[Opening Data provided section]
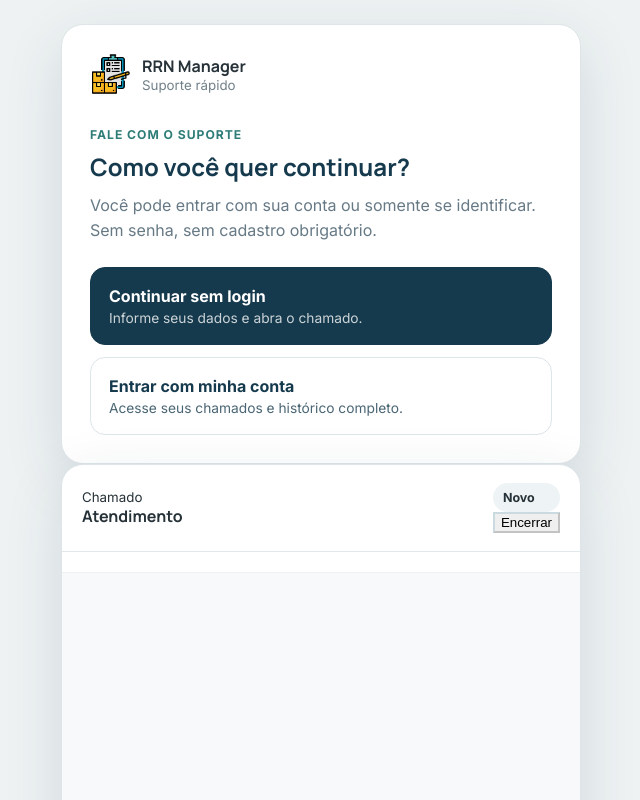
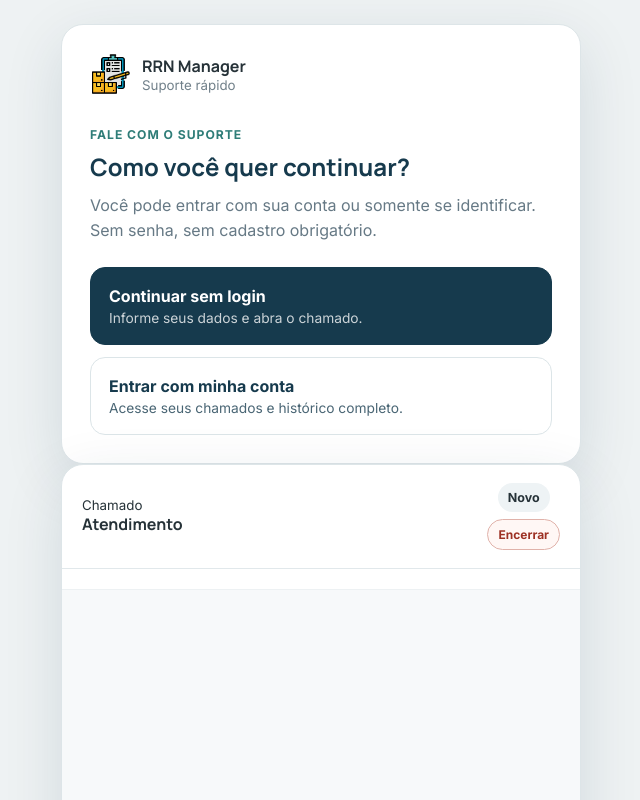
Before and after one commit to Rubertt12/Sistema-de-Inventario, a website: page suporte-rapido.html in a window 1280 px wide. Shown: the top 800 px of the page, without its empty margins (319-959 px from the left). Drawn offline with nearby package versions, Linux system fonts and the light colour scheme.

Commit message:
style: carregar controles do chat rapido

```diff
--- a/suporte-rapido.html
+++ b/suporte-rapido.html
@@ -9,6 +9,7 @@
   <link href="https://fonts.googleapis.com/css2?family=Inter:wght@400;500;600;700&family=Manrope:wght@600;700;800&display=swap" rel="stylesheet" />
   <link rel="stylesheet" href="/style/rrn-theme-v2.css" />
   <link rel="stylesheet" href="/style/support-quick.css" />
+  <link rel="stylesheet" href="/style/support-quick-controls.css" />
   <link rel="icon" href="/img/icon-png.png" type="image/png" />
 </head>
 <body class="quick-body">
```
[Closing Data provided section]
*What you will do:*
The job here is to find each line above with the word "link" and copy it.

*Solution:*
   <link href="https://fonts.googleapis.com/css2?family=Inter:wght@400;500;600;700&family=Manrope:wght@600;700;800&display=swap" rel="stylesheet" />
   <link rel="stylesheet" href="/style/rrn-theme-v2.css" />
   <link rel="stylesheet" href="/style/support-quick.css" />
+  <link rel="stylesheet" href="/style/support-quick-controls.css" />
   <link rel="icon" href="/img/icon-png.png" type="image/png" />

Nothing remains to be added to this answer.